[Records from a data collection]
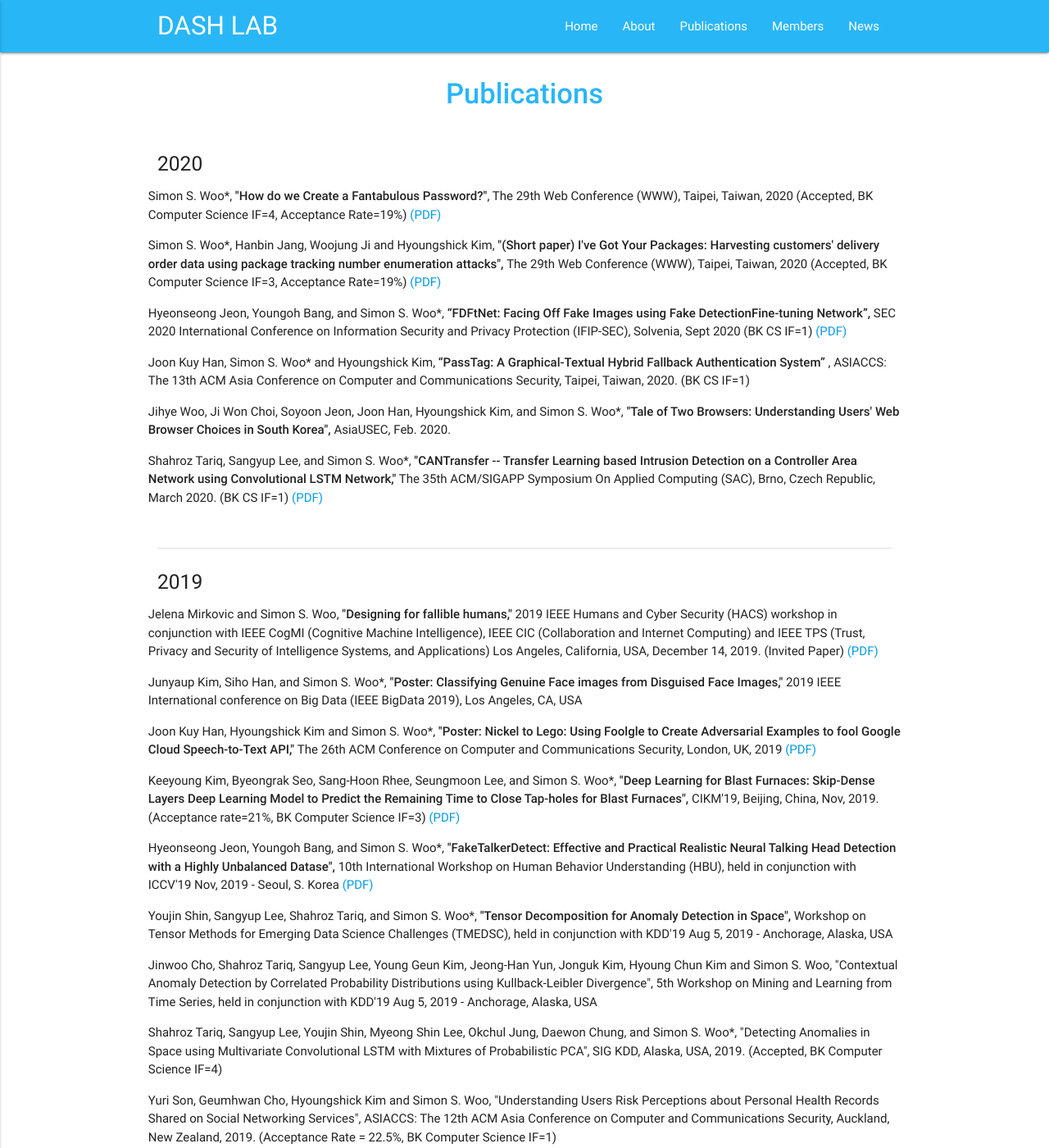
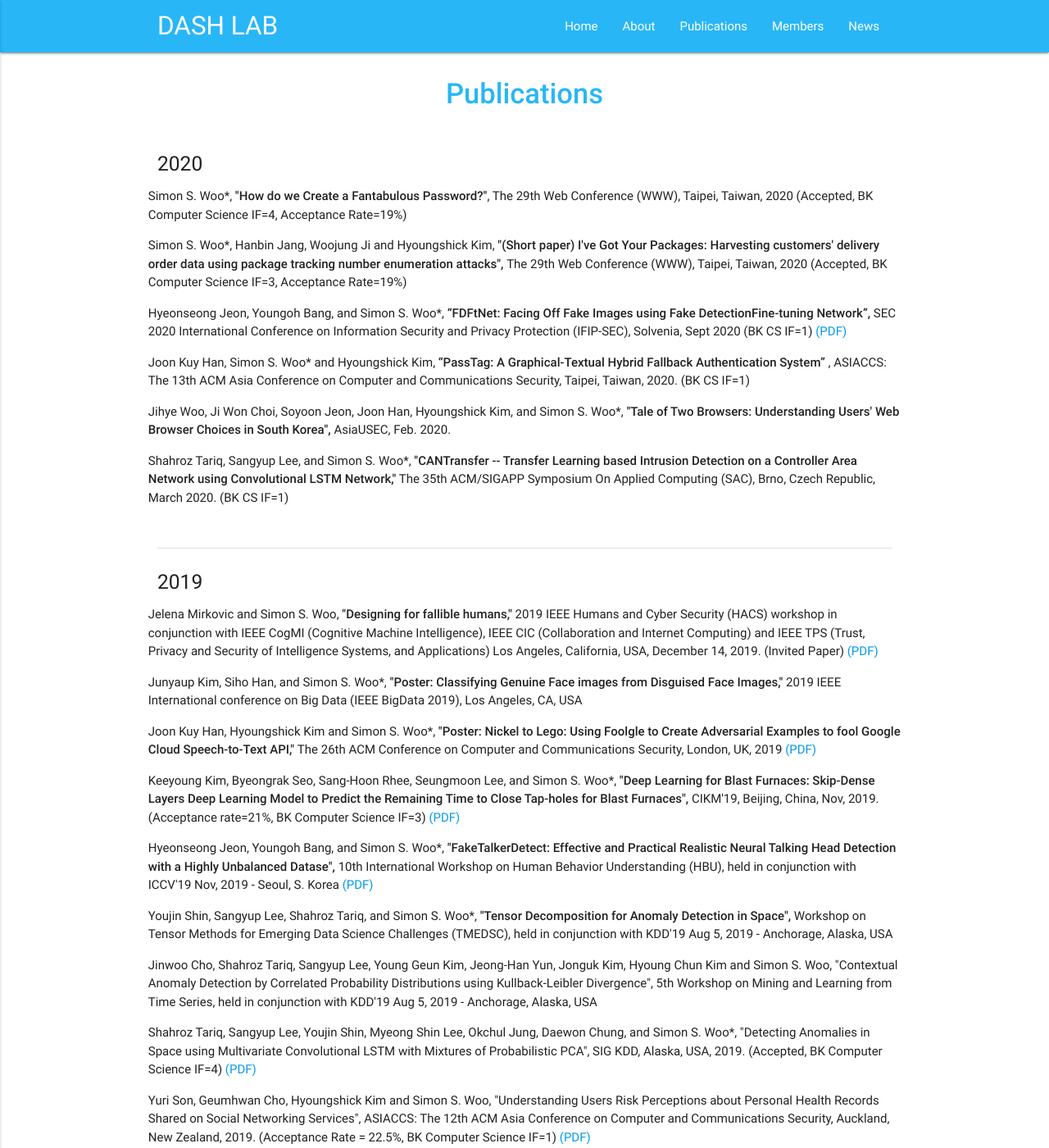
Before and after one commit to Yurim990507/DASH-Lab.github.io, a Jekyll site: the page built from example2.md, in a window 1280 px wide and 1400 px high. Shown: the whole window at 82% size. Built offline with Jekyll 4.4.1, drawn with Linux system fonts in a browser that asks for light colours; part of the change alters nothing that is shown.

Commit message:
Update example2.md

```diff
--- a/example2.md
+++ b/example2.md
@@ -9,9 +9,9 @@ permalink: /Publications/
 <div class="section">
     <h5>2020</h5>
     <div class="row">
-        <p>  Simon S. Woo*, <strong>"How do we Create a Fantabulous Password?"</strong>, The 29th Web Conference (WWW), Taipei, Taiwan, 2020 (Accepted, BK Computer Science IF=4, Acceptance Rate=19%)<a href="../../raw/master/Publications/_WWW2020__final_fanta__Camera_Ready_(2).pdf" download> (PDF) </a> </p>
+        <p>  Simon S. Woo*, <strong>"How do we Create a Fantabulous Password?"</strong>, The 29th Web Conference (WWW), Taipei, Taiwan, 2020 (Accepted, BK Computer Science IF=4, Acceptance Rate=19%) </p>
 
- <p> Simon S. Woo*, Hanbin Jang, Woojung Ji and Hyoungshick Kim, <strong> "(Short paper) I've Got Your Packages: Harvesting customers' delivery order data using package tracking number enumeration attacks", </strong> The 29th Web Conference (WWW), Taipei, Taiwan, 2020 (Accepted, BK Computer Science IF=3, Acceptance Rate=19%)<a href="../../raw/master/Publications/_WWW2020_ePost_short_final_Camera_ready__submit.pdf" download> (PDF) </a> </p>
+ <p> Simon S. Woo*, Hanbin Jang, Woojung Ji and Hyoungshick Kim, <strong> "(Short paper) I've Got Your Packages: Harvesting customers' delivery order data using package tracking number enumeration attacks", </strong> The 29th Web Conference (WWW), Taipei, Taiwan, 2020 (Accepted, BK Computer Science IF=3, Acceptance Rate=19%) </p>
 
   <p> Hyeonseong Jeon, Youngoh Bang, and Simon S. Woo*, <strong>“FDFtNet: Facing Off Fake Images using Fake DetectionFine-tuning Network”,</strong> SEC 2020 International Conference on Information Security and Privacy Protection (IFIP-SEC), Solvenia, Sept 2020 (BK CS IF=1) <a href="https://arxiv.org/pdf/2001.01265.pdf" download> (PDF) </a> </p>
 
@@ -19,8 +19,7 @@ permalink: /Publications/
 
  <p> Jihye Woo, Ji Won Choi, Soyoon Jeon, Joon Han, Hyoungshick Kim, and Simon S. Woo*,<strong> "Tale of Two Browsers: Understanding Users' Web Browser Choices in South Korea",</strong> AsiaUSEC, Feb. 2020. </p>
 
- <p> Shahroz Tariq, Sangyup Lee, and Simon S. Woo*, <strong>"CANTransfer -- Transfer Learning based Intrusion Detection on a Controller Area Network using Convolutional LSTM Network,"</strong> The 35th ACM/SIGAPP Symposium On Applied Computing (SAC), Brno, Czech Republic, March 2020. (BK CS IF=1) <a href="../../raw/master/Publications/CAN_SAC_2019_FinalCameraReady(1).pdf
-" download> (PDF) </a> </p>
+ <p> Shahroz Tariq, Sangyup Lee, and Simon S. Woo*, <strong>"CANTransfer -- Transfer Learning based Intrusion Detection on a Controller Area Network using Convolutional LSTM Network,"</strong> The 35th ACM/SIGAPP Symposium On Applied Computing (SAC), Brno, Czech Republic, March 2020. (BK CS IF=1)  </p>
     </div>
 </div>
 <div class="divider"></div>
@@ -28,15 +27,14 @@ permalink: /Publications/
     <h5>2019</h5>
     <div class="row">
 <p>Jelena Mirkovic and Simon S. Woo, <strong> "Designing for fallible humans," </strong> 2019 IEEE Humans and Cyber Security (HACS) workshop in conjunction with IEEE CogMI (Cognitive Machine Intelligence), IEEE CIC (Collaboration and Internet Computing) and IEEE TPS (Trust, Privacy and Security of Intelligence Systems, and Applications) Los Angeles, California, USA, December 14, 2019. (Invited Paper)
-<a href="../../raw/master/Publications/DesigningForFallibleHumanshacs.pdf" download> (PDF) </a>
+<a href="https://www.isi.edu/~mirkovic/publications/hacs.pdf" download> (PDF) </a>
 </p>
 
 <p>Junyaup Kim, Siho Han, and Simon S. Woo*, <strong> "Poster: Classifying Genuine Face images from Disguised Face Images," </strong> 2019 IEEE International conference on Big Data (IEEE BigData 2019), Los Angeles, CA, USA </p>
 
-<p>Joon Kuy Han, Hyoungshick Kim and Simon S. Woo*, <strong>"Poster: Nickel to Lego: Using Foolgle to Create Adversarial Examples to fool Google Cloud Speech-to-Text API," </strong> The 26th ACM Conference on Computer and Communications Security, London, UK, 2019<a href="../../raw/master/Publications/NickeltoLego.pdf" download> (PDF) </a> </p>
+<p>Joon Kuy Han, Hyoungshick Kim and Simon S. Woo*, <strong>"Poster: Nickel to Lego: Using Foolgle to Create Adversarial Examples to fool Google Cloud Speech-to-Text API," </strong> The 26th ACM Conference on Computer and Communications Security, London, UK, 2019<a href="https://dl.acm.org/doi/10.1145/3319535.3363264" download> (PDF) </a> </p>
 
-<p>Keeyoung Kim, Byeongrak Seo, Sang-Hoon Rhee, Seungmoon Lee, and Simon S. Woo*, <strong> "Deep Learning for Blast Furnaces: Skip-Dense Layers Deep Learning Model to Predict the Remaining Time to Close Tap-holes for Blast Furnaces", </strong> CIKM'19, Beijing, China, Nov, 2019. (Acceptance rate=21%, BK Computer Science IF=3) <a href="../../raw/master/Publications/3357384.3357803.pdf
-" download> (PDF) </a> </p>
+<p>Keeyoung Kim, Byeongrak Seo, Sang-Hoon Rhee, Seungmoon Lee, and Simon S. Woo*, <strong> "Deep Learning for Blast Furnaces: Skip-Dense Layers Deep Learning Model to Predict the Remaining Time to Close Tap-holes for Blast Furnaces", </strong> CIKM'19, Beijing, China, Nov, 2019. (Acceptance rate=21%, BK Computer Science IF=3) <a href="https://dl.acm.org/doi/abs/10.1145/3357384.3357803f" download> (PDF) </a> </p>
 
 <p>Hyeonseong Jeon, Youngoh Bang, and Simon S. Woo*, <strong> "FakeTalkerDetect: Effective and Practical Realistic Neural Talking Head Detection with a Highly Unbalanced Datase", </strong> 10th International Workshop on Human Behavior Understanding (HBU), held in conjunction with ICCV'19 Nov, 2019 - Seoul, S. Korea  <a href="http://openaccess.thecvf.com/content_ICCVW_2019/papers/HBU/Jeon_FakeTalkerDetect_Effective_and_Practical_Realistic_Neural_Talking_Head_Detection_with_ICCVW_2019_paper.pdf" download> (PDF) </a></p>
 
@@ -44,11 +42,11 @@ permalink: /Publications/
 
 <p>Jinwoo Cho, Shahroz Tariq, Sangyup Lee, Young Geun Kim, Jeong-Han Yun, Jonguk Kim, Hyoung Chun Kim and Simon S. Woo, "Contextual Anomaly Detection by Correlated Probability Distributions using Kullback-Leibler Divergence", 5th Workshop on Mining and Learning from Time Series, held in conjunction with KDD'19 Aug 5, 2019 - Anchorage, Alaska, USA </p>
 
-<p>Shahroz Tariq, Sangyup Lee, Youjin Shin, Myeong Shin Lee, Okchul Jung, Daewon Chung, and Simon S. Woo*, "Detecting Anomalies in Space using Multivariate Convolutional LSTM with Mixtures of Probabilistic PCA", SIG KDD, Alaska, USA, 2019. (Accepted, BK Computer Science IF=4) </p>
+<p>Shahroz Tariq, Sangyup Lee, Youjin Shin, Myeong Shin Lee, Okchul Jung, Daewon Chung, and Simon S. Woo*, "Detecting Anomalies in Space using Multivariate Convolutional LSTM with Mixtures of Probabilistic PCA", SIG KDD, Alaska, USA, 2019. (Accepted, BK Computer Science IF=4)<a href="https://dl.acm.org/doi/10.1145/3292500.3330776" download> (PDF) </a> </p>
 
-<p>Yuri Son, Geumhwan Cho, Hyoungshick Kim and Simon S. Woo, "Understanding Users Risk Perceptions about Personal Health Records Shared on Social Networking Services", ASIACCS: The 12th ACM Asia Conference on Computer and Communications Security, Auckland, New Zealand, 2019. (Acceptance Rate = 22.5%, BK Computer Science IF=1) </p>
+<p>Yuri Son, Geumhwan Cho, Hyoungshick Kim and Simon S. Woo, "Understanding Users Risk Perceptions about Personal Health Records Shared on Social Networking Services", ASIACCS: The 12th ACM Asia Conference on Computer and Communications Security, Auckland, New Zealand, 2019. (Acceptance Rate = 22.5%, BK Computer Science IF=1) <a href="https://dl.acm.org/doi/10.1145/3321705.3329838" download> (PDF) </a> </p>
 
-<p>Pratik Musale, Duin Baek, Nuwan Werellagama, Simon S. Woo, and Bong Jun Choi, "You Walk, We Authenticate: Lightweight Seamless Authentication based on Gait in Wearable IoT Systems," IEEE Access, Early Access, 2019. (SCIE Q1 IF= 3.557) </p>
+<p>Pratik Musale, Duin Baek, Nuwan Werellagama, Simon S. Woo, and Bong Jun Choi, "You Walk, We Authenticate: Lightweight Seamless Authentication based on Gait in Wearable IoT Systems," IEEE Access, Early Access, 2019. (SCIE Q1 IF= 3.557) <a href="https://ieeexplore.ieee.org/stamp/stamp.jsp?tp=&arnumber=8672772" download> (PDF) </a> </p>
 
 <p>Youjin Shin and Simon S. Woo*, "What Is in Your Password? Analyzing Memorable and Secure Passwords using a Tensor Decomposition" (Short Paper), The Web Conference (WWW), May 2019 (Acceptance Rate 19.9%, BK Computer Science 우수학회 IF=3) </p>
 
```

» What this task involves
Every line holding the word "Poster" should be copied out of the records above.

» Response area
 <p>Junyaup Kim, Siho Han, and Simon S. Woo*, <strong> "Poster: Classifying Genuine Face images from Disguised Face Images," </strong> 2019 IEEE International conference on Big Data (IEEE BigData 2019), Los Angeles, CA, USA </p>
-<p>Joon Kuy Han, Hyoungshick Kim and Simon S. Woo*, <strong>"Poster: Nickel to Lego: Using Foolgle to Create Adversarial Examples to fool Google Cloud Speech-to-Text API," </strong> The 26th ACM Conference on Computer and Communications Security, London, UK, 2019<a href="../../raw/master/Publications/NickeltoLego.pdf" download> (PDF) </a> </p>
+<p>Joon Kuy Han, Hyoungshick Kim and Simon S. Woo*, <strong>"Poster: Nickel to Lego: Using Foolgle to Create Adversarial Examples to fool Google Cloud Speech-to-Text API," </strong> The 26th ACM Conference on Computer and Communications Security, London, UK, 2019<a href="https://dl.acm.org/doi/10.1145/3319535.3363264" download> (PDF) </a> </p>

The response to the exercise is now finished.